“They can’t ask for any license or certification or any of that kind of stuff,” Stern says. “So it makes it easy for people to sneak their pet dogs into places where normally pets aren’t allowed, or to avoid a pet deposit or fee at a hotel.”
Though business owners can ask any misbehaving service dog to be removed—the ADA says handlers must remain in control at all times, and service dogs must be housebroken—many business owners are wary of potential lawsuits or fines. Instead, some argue to restrict access for service dogs, even legitimate ones; in February 2015, a lawmaker even introduced a bill to the Arizona House of Representatives that would have permitted restaurants to ban all service dogs.
The bill was defeated, but it’s evidence of an increasing backlash against fraudulent service dogs.
“I love animals, we all do, but if you take them out and they’re not used to being out and they’re not well-behaved in public, that type of thing can start to diminish the legitimacy of a real service animal and then my ability to get out with a disability,” Stern says. “So that’s a real concern.”
Fraudulent service dogs have also impacted Stern on a personal level. On a bus in San Francisco, a dog growled and lunged at her guide dog and the owner said, “Well, that’s OK because this is my service dog.” But Stern countered that no legitimate service dog would act like that in public—they have hundreds of hours (sometimes a year or more) of training to prevent such behavior.

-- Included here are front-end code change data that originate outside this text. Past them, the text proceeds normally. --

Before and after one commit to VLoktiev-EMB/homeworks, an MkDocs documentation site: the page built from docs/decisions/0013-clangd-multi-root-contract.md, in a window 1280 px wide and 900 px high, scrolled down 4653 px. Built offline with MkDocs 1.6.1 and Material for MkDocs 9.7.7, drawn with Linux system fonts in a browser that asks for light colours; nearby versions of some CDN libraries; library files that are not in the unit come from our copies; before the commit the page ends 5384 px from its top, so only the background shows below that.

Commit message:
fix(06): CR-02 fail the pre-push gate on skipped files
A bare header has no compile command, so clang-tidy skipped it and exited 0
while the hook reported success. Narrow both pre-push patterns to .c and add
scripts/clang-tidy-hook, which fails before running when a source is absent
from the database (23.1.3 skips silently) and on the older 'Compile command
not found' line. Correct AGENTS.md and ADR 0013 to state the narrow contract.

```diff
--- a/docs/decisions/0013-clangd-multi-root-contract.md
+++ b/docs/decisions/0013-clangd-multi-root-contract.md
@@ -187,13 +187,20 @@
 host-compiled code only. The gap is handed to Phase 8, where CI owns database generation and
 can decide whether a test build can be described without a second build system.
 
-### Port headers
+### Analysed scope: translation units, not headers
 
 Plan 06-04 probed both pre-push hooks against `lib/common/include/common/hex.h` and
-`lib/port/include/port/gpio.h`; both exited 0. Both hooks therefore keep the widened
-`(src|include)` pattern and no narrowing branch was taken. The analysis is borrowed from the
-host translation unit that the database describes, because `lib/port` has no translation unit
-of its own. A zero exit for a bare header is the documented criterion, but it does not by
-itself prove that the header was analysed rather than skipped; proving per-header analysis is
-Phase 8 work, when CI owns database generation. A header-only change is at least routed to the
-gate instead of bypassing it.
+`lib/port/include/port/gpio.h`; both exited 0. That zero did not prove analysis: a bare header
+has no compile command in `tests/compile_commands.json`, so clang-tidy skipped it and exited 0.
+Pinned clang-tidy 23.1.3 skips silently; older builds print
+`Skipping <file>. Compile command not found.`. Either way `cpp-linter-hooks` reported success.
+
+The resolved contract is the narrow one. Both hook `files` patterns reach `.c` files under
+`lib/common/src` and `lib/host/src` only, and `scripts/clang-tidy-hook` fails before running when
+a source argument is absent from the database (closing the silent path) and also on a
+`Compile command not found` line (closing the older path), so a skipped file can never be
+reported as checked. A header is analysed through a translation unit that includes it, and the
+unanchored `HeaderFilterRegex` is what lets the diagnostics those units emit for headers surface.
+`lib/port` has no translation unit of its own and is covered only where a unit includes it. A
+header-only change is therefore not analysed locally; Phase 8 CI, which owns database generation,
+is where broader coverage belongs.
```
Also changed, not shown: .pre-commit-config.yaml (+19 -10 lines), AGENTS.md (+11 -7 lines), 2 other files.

“And I’ve been noticing lately, [when] it’s pretty obvious my dog is a guide dog and I’m blind, I’m getting asked more, ‘Is that really a service animal?’ At the airport the other day, three different airport employees asked me, ‘Is that a service animal?’ because they’re getting so many people trying to sneak [dogs] onto airplanes without having to pay the pet fee,” she says. “So it’s definitely starting to become a problem.”
Stern hopes pet owners will do the right thing and not try to cheat the system, and that business owners will educate themselves about their rights and be suspicious of potentially fraudulent service dogs when they act out.
“Most people I run into are super awesome and great,” Stern says. “But it’s just a few [who] could ruin it for the rest of us, so we want to make sure that doesn’t happen.”
Though freelance journalist Jen Reeder is a self-proclaimed “crazy dog lady” who travels with her dog to pet-friendly hotels and asks if she can bring him to parties, she is vexed when pet owners pretend to need a service dog.